Records from a collection
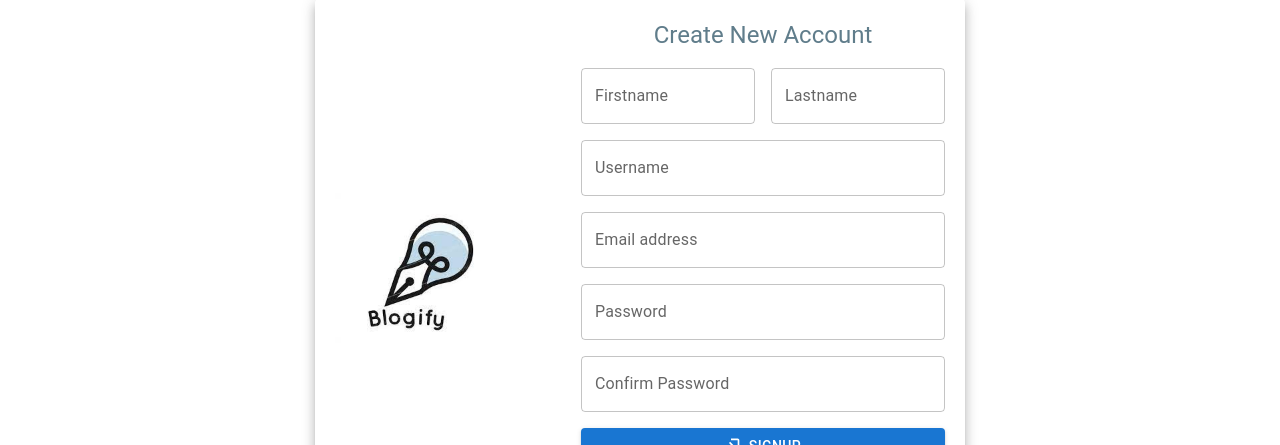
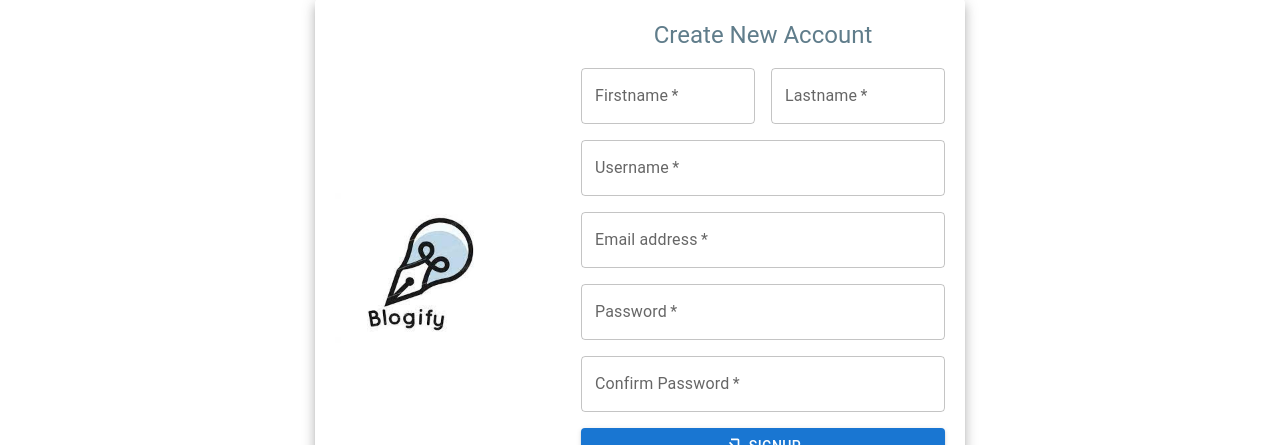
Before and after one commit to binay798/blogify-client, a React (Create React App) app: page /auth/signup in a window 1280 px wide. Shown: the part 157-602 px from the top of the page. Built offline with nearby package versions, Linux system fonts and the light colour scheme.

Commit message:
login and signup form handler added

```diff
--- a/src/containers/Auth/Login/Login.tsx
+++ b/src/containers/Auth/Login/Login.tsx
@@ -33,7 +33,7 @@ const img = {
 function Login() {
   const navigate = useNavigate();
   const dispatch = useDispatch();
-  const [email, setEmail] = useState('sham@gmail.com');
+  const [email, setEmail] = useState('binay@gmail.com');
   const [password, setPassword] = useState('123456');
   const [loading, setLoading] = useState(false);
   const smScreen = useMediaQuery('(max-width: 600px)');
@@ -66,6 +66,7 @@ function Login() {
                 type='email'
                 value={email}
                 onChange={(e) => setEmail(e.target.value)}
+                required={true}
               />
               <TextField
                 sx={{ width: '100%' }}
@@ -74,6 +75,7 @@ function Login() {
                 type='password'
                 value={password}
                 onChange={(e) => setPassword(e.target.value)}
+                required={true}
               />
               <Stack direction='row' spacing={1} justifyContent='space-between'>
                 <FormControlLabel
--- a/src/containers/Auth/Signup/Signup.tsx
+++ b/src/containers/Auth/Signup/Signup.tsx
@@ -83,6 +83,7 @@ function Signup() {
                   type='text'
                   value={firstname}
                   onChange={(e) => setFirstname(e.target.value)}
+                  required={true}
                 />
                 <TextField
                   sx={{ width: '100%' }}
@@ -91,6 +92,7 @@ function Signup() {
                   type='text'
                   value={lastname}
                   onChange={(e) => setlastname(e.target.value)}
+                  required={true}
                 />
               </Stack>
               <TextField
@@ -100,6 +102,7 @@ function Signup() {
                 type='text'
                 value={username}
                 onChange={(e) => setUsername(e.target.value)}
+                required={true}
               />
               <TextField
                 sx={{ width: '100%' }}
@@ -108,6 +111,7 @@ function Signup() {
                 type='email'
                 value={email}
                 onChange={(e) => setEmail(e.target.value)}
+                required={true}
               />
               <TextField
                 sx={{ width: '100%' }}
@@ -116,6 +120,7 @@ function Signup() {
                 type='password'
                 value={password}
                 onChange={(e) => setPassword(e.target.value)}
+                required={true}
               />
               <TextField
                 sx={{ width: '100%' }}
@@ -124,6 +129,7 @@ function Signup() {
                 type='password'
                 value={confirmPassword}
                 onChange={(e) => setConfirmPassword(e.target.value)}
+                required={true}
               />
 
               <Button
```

**Your instructions:**
Look through the records for the word "containers". Every line that has it should be copied.

**Expected output:**
--- a/src/containers/Auth/Login/Login.tsx
+++ b/src/containers/Auth/Login/Login.tsx
--- a/src/containers/Auth/Signup/Signup.tsx
+++ b/src/containers/Auth/Signup/Signup.tsx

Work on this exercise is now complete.